Day of the Dead (Spanish: Día de Muertos) is a Mexican holiday celebrated throughout Mexico, in particular, the Central and South regions, and by people of Mexican ancestry living in other places, especially the United States. It is acknowledged internationally in many other cultures. The multi-day holiday focuses on gatherings of family and friends to pray for and remember friends and family members who have died, and help support their spiritual journey.
The holiday is sometimes called Día de los Muertos in Anglophone countries, a back-translation of its original name, Día de Muertos. It is particularly celebrated in Mexico where the day is a public holiday. Prior to Spanish colonisation in the 16th century, the celebration took place at the beginning of summer. Gradually it was associated with October 31, November 1 and November 2 to coincide with the Western Christian triduum of Allhallowtide: All Saints’ Eve, All Saints’ Day, and All Souls’ Day.
Traditions connected with the holiday include building private altars called ofrendas, honouring the deceased using sugar skulls, marigolds, and the favourite foods and beverages of the departed, and visiting graves with these as gifts. Visitors also leave possessions of the deceased at the graves.
The Day of the Dead celebrations in Mexico developed from ancient traditions among its pre-Columbian cultures. Rituals celebrating the deaths of ancestors had been observed by these civilisations perhaps for as long as 2,500–3,000 years. The festival that developed into the modern Day of the Dead fell in the ninth month of the Aztec calendar, about the beginning of August, and was celebrated for an entire month. The festivities were dedicated to the goddess known as the “Lady of the Dead”, corresponding to the modern La Calavera Catrina.
By the late 20th century in most regions of Mexico, practices had developed to honour dead children and infants on November 1, and to honour deceased adults on November 2. November 1 is generally referred to as Día de los Inocentes (“Day of the Innocents”) but also as Día de los Angelitos (“Day of the Little Angels”); November 2 is referred to as Día de los Muertos or Día de los Difuntos (“Day of the Dead”).
Mexican cempasúchil (marigold) is the traditional flower used to honour the dead.
In Christian Europe, Roman Catholic customs absorbed pagan traditions. All Saints Day and All Souls Day became the autumnal celebration of the dead. Over many centuries, rites which had occurred in cultivated fields, where the souls of the dead were thought to leave after the harvest, to cemeteries.
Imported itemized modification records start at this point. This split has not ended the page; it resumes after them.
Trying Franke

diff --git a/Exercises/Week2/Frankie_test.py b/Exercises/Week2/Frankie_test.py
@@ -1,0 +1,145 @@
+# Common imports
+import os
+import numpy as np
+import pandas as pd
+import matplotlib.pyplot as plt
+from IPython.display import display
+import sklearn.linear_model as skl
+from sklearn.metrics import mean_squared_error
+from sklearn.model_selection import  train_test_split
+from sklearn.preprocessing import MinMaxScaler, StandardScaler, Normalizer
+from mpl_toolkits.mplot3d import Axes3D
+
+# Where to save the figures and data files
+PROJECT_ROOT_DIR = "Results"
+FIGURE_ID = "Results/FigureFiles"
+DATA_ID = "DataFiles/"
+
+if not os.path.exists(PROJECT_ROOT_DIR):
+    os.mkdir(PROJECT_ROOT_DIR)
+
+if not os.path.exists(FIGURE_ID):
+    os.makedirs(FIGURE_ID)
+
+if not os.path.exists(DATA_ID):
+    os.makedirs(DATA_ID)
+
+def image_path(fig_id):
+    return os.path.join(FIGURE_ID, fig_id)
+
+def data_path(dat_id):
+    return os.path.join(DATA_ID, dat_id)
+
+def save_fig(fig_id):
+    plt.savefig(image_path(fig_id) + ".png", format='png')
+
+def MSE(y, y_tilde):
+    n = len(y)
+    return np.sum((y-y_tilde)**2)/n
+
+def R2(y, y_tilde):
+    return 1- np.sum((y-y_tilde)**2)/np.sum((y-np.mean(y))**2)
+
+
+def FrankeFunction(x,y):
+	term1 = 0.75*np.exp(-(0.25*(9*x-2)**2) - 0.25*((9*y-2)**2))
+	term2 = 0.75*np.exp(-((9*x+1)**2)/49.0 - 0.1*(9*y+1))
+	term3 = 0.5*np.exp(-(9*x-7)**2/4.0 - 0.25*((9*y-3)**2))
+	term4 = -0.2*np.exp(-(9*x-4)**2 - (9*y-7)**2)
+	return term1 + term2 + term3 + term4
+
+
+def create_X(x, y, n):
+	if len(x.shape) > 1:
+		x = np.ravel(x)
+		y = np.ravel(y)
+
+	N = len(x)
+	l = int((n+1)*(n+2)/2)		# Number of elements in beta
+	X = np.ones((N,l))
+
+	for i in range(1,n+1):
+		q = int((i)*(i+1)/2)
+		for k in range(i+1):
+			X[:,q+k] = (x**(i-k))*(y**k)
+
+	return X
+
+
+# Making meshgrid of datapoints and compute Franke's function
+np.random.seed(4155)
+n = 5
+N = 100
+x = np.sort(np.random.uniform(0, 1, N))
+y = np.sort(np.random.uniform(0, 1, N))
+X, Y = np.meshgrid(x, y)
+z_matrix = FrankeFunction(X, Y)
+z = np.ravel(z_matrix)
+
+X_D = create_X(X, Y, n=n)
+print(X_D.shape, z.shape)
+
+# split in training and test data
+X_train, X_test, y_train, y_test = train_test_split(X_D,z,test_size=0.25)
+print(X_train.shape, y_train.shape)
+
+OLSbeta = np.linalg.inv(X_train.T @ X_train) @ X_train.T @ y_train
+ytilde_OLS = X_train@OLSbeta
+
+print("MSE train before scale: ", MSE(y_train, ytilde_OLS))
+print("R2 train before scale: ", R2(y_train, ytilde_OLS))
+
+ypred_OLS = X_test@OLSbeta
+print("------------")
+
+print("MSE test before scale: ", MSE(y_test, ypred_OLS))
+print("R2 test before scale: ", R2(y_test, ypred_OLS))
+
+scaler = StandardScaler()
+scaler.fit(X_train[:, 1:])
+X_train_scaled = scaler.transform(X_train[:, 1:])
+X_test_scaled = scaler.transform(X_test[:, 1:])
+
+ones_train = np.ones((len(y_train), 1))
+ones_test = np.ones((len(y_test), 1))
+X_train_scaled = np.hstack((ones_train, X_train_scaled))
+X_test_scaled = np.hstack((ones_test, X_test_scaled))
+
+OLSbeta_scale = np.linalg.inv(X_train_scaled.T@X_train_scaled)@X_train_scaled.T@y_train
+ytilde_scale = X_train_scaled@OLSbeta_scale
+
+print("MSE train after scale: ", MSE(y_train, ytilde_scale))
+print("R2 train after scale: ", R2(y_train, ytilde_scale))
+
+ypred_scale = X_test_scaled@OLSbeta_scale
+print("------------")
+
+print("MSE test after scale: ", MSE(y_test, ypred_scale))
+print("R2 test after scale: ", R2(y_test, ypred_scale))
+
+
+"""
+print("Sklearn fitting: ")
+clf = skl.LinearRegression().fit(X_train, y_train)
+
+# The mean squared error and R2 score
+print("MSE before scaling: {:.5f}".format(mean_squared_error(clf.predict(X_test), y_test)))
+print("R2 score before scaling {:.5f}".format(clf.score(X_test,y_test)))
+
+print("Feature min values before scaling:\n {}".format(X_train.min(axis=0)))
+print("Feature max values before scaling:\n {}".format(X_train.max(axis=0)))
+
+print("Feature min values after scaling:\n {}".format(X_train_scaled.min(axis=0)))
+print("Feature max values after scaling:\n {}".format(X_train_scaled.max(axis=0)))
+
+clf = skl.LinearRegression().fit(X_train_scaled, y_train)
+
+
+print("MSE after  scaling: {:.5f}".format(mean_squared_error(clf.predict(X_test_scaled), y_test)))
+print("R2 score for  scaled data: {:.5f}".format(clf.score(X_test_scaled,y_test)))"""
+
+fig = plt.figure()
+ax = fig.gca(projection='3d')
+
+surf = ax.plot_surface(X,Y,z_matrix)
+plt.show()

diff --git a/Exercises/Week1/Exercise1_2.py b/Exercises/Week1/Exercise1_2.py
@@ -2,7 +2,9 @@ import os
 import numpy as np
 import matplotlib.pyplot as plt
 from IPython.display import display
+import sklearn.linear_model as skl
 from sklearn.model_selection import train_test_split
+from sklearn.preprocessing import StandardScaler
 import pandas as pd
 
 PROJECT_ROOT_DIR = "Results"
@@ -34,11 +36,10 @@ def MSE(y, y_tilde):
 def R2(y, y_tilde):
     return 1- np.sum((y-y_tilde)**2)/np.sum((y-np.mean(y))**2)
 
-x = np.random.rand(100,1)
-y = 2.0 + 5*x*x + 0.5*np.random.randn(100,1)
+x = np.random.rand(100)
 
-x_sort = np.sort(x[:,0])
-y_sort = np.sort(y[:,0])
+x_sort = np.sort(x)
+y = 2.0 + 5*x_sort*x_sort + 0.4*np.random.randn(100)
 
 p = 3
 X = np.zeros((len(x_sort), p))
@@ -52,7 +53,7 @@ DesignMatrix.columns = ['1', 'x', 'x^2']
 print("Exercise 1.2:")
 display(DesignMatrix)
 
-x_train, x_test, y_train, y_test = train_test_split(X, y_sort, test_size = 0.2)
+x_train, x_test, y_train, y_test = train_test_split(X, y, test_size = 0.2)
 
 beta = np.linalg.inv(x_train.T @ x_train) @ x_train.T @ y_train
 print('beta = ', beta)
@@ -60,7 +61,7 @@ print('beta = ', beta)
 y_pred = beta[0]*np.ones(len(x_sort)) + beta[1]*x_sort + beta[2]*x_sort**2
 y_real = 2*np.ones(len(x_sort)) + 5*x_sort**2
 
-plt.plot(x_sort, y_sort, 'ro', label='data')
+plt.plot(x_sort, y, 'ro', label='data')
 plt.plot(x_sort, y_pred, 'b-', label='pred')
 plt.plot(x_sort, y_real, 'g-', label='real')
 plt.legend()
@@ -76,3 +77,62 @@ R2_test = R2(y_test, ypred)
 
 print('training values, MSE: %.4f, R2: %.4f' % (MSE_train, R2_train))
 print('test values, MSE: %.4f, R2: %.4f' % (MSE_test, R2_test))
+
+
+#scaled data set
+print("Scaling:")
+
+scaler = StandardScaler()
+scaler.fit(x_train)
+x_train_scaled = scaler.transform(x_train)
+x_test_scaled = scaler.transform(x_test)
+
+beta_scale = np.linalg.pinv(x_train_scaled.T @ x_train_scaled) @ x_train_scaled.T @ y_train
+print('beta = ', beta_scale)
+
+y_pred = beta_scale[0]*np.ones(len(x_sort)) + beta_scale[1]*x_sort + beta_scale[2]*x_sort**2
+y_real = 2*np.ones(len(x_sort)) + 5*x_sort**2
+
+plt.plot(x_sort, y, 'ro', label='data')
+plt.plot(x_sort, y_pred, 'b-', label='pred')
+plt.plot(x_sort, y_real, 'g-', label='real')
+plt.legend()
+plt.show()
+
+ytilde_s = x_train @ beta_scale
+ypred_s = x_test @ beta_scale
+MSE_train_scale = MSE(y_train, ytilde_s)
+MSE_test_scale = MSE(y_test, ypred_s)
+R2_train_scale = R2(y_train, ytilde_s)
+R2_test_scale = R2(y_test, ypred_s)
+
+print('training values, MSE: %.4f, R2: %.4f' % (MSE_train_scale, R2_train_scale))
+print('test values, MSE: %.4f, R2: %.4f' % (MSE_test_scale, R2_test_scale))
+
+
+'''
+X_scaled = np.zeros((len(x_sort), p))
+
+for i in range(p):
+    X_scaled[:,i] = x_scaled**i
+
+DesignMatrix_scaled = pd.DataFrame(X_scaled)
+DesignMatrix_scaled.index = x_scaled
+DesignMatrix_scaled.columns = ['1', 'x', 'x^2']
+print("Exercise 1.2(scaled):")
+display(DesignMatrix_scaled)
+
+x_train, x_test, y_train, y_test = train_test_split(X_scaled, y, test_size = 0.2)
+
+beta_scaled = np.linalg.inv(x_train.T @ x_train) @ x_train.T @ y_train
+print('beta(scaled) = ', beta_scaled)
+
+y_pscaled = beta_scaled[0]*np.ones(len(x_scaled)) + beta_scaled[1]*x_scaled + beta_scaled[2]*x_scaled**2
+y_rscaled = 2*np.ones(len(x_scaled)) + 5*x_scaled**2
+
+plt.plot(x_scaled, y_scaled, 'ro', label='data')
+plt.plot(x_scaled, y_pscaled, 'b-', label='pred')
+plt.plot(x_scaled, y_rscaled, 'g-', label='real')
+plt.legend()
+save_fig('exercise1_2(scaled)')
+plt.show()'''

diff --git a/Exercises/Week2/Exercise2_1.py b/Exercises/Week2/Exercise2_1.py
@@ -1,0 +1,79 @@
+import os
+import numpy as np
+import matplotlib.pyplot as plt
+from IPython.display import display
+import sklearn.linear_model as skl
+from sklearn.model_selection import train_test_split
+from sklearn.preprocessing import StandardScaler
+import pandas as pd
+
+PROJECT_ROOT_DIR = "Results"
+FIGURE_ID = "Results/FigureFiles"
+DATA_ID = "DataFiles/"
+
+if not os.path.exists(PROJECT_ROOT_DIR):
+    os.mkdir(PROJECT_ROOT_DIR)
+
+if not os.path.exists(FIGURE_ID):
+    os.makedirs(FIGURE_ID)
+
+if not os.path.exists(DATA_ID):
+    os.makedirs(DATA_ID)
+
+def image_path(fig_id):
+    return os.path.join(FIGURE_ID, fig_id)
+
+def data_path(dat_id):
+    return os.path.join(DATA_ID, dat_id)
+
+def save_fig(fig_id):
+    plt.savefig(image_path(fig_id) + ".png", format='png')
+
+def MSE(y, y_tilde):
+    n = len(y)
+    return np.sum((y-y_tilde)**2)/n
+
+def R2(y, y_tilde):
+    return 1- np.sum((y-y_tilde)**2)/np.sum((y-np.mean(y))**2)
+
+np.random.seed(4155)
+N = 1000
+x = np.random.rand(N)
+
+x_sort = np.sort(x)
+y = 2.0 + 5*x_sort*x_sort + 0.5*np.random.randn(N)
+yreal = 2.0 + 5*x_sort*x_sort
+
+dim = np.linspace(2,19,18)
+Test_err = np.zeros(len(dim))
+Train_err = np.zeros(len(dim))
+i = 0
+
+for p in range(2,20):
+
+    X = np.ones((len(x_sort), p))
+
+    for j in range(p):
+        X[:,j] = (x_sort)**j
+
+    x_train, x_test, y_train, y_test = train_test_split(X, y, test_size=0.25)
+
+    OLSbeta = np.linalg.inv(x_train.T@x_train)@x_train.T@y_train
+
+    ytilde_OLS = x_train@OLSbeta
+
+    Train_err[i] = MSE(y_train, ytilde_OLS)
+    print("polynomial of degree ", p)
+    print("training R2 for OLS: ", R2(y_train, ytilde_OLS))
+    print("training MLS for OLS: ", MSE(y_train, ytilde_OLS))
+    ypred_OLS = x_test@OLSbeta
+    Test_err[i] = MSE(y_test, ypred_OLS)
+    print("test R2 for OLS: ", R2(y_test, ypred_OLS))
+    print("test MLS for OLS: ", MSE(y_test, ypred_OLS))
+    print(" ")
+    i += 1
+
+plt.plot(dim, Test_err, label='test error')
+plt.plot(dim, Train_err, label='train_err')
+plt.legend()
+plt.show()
In many countries with a Roman Catholic heritage, All Saints Day and All Souls Day have evolved traditions in which people take the day off work, go to cemeteries with candles and flowers, and give presents to children, usually sweets and toys. In Portugal and Spain ofrendas (“offerings”) are made on this day. In Spain, the play Don Juan Tenorio is traditionally performed. In Belgium, France, Ireland, Italy, the Netherlands, Portugal, and Spain, people bring flowers (typically chrysanthemums in France and northern Europe) to the graves of dead relatives and say prayers over the dead.
As part of a promotion by the Mexican embassy in Prague, Czech Republic since the late 20th century, some local citizens join in a Mexican-style Day of the Dead. A theatre group produces events featuring masks, candles, and sugar skulls.